In a supposed email exchange with a customer, Apple CEO Steve Jobs has confirmed Apple TV streaming capabilities for the next Mac OS X version of Keynote. The customer’s email, reprinted by TUAW, asked whether the second-generation Apple TV would “accept Keynote presentations via [an] iOS device or a Mac,” and stated that he would “go buy two” if that were the case. In his typically terse fashion, Jobs reportedly replied, “It’s all coming soon. Stay tuned.” Rumors have indicated that an updated version of Keynote for Mac, along with Pages and Numbers, is either nearly finished or ready for release, although no specific release date has yet been announced.
Apple has announced that movies are now available on the iTunes Store in Japan. According to the release, over 1,000 films are now available to rent or buy in high definition and standard definition from a variety of international film studios including 20th Century Fox, Paramount, Disney, Warner Bros., Universal, and Japanese studios such as Asmik Ace Entertainment, Fuji TV, Kadakowa Pictures, Nikkatsu, Shochiku Company Limited and Toei Company Limited. Customers have up to 30 days to start watching their movie, and 48 hours to finish it once a movie has been started. iTunes HD movie purchases in Japan start at ¥2,000 for catalog titles and recent releases and ¥2,500 for new releases, while SD versions are priced at ¥1,000 for catalog titles, ¥1,500 for recent releases and ¥2,000 for new releases. iTunes HD Movie Rentals start at ¥300 for library title rentals and ¥500 for new releases, and SD versions start at ¥200 for library title rentals and ¥400 for new releases. In addition to the movie additions, the second-generation Apple TV is now available in Japan, and sells for ¥8,800, or roughly $107.

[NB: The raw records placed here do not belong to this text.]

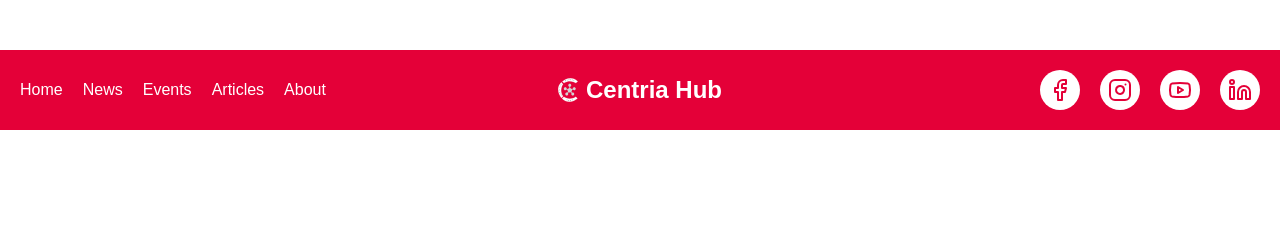
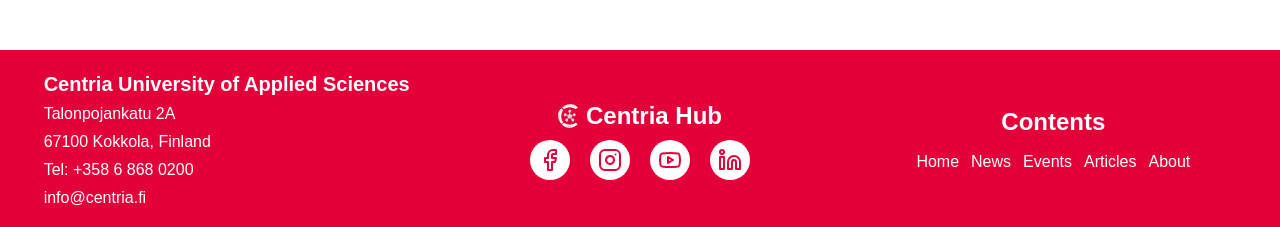
Before and after one commit to MajeedBabatundeNITS22K/centria-hub, a Next.js app: page / in a window 1280 px wide. Shown: the part 3164-3391 px from the top of the page. Before the commit the page ends 3294 px from the top, so only its background shows below. Built offline with nearby package versions, Linux system fonts and the light colour scheme.

Commit message:
Resolve merge conflict in Footer.tsx

```diff
--- a/components/Footer.tsx
+++ b/components/Footer.tsx
@@ -6,46 +6,25 @@ import { Facebook, Instagram, Linkedin, Youtube } from 'lucide-react'
 const Footer = () => {
 	return (
 		<footer className='grid items-center justify-center bg-centriaRed p-5 lg:grid-cols-3'>
-			{/* Navigation Menu */}
-			<div className='mb-3 flex flex-row gap-5 text-white lg:mb-0'>
-				<Link
-					href='/'
-					className='transition-transform duration-300 hover:scale-110'
-				>
-					Home
-				</Link>
-				<Link
-					href='/news'
-					className='transition-transform duration-300 hover:scale-110'
-				>
-					News
-				</Link>
-				<Link
-					href='/events'
-					className='transition-transform duration-300 hover:scale-110'
-				>
-					Events
-				</Link>
-				<Link
-					href='/articles'
-					className='transition-transform duration-300 hover:scale-110'
-				>
-					Articles
-				</Link>
-				<Link
-					href='/about'
-					className='transition-transform duration-300 hover:scale-110'
-				>
-					About
-				</Link>
+			{/* Contact Information  */}
+			<div className='mb-5 flex flex-col items-center gap-1 text-white lg:mx-auto lg:mb-0 lg:items-start'>
+				<p className='text-xl font-bold text-white'>
+					Centria University of Applied Sciences
+				</p>
+				<p>Talonpojankatu 2A</p>
+				<p>67100 Kokkola, Finland</p>
+				<p>Tel: +358 6 868 0200</p>
+				<p>info@centria.fi</p>
 			</div>
-			{/* Logo */}
+			{/* Logo and Social Media */}
+			<div className='mb-5 flex flex-col items-center justify-center gap-2 lg:mb-0'>
 				<Link href='/' className='flex items-center justify-center gap-2'>
 					<Image src='/logo.svg' alt='logo' width={20} height={20} />
-				<p className='text-center text-2xl font-bold text-white'>Centria Hub</p>
+					<p className='text-center text-2xl font-bold text-white'>
+						Centria Hub
+					</p>
 				</Link>
-			{/* Social Media */}
-			<div className='mt-3 flex flex-row items-center justify-center gap-5 lg:mt-0 lg:items-end lg:justify-end'>
+				<div className='flex flex-row items-center justify-center gap-5'>
 					<Link
 						href='https://www.facebook.com/centriaamk'
 						className='rounded-full bg-white p-2 transition-transform duration-300 hover:scale-110'
@@ -79,6 +58,43 @@ const Footer = () => {
 						<Linkedin color='#E40038' />
 					</Link>
 				</div>
+			</div>
+			{/* Navigation Menu */}
+			<div className='flex flex-col items-center gap-3 text-white'>
+				<p className='text-2xl font-bold'>Contents</p>
+				<div className='flex flex-row gap-3'>
+					<Link
+						href='/'
+						className='transition-transform duration-300 hover:scale-110'
+					>
+						Home
+					</Link>
+					<Link
+						href='/news'
+						className='transition-transform duration-300 hover:scale-110'
+					>
+						News
+					</Link>
+					<Link
+						href='/events'
+						className='transition-transform duration-300 hover:scale-110'
+					>
+						Events
+					</Link>
+					<Link
+						href='/articles'
+						className='transition-transform duration-300 hover:scale-110'
+					>
+						Articles
+					</Link>
+					<Link
+						href='/about'
+						className='transition-transform duration-300 hover:scale-110'
+					>
+						About
+					</Link>
+				</div>
+			</div>
 		</footer>
 	)
 }
```
Lines whose indentation alone changed are shown as unchanged.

Beyond Japan, SetteB.IT reports that the iTunes Stores in Austria, Italy, Spain and Switzerland have been updated and are ready for movie sales and rentals, although no official announcement regarding those countries has yet been made.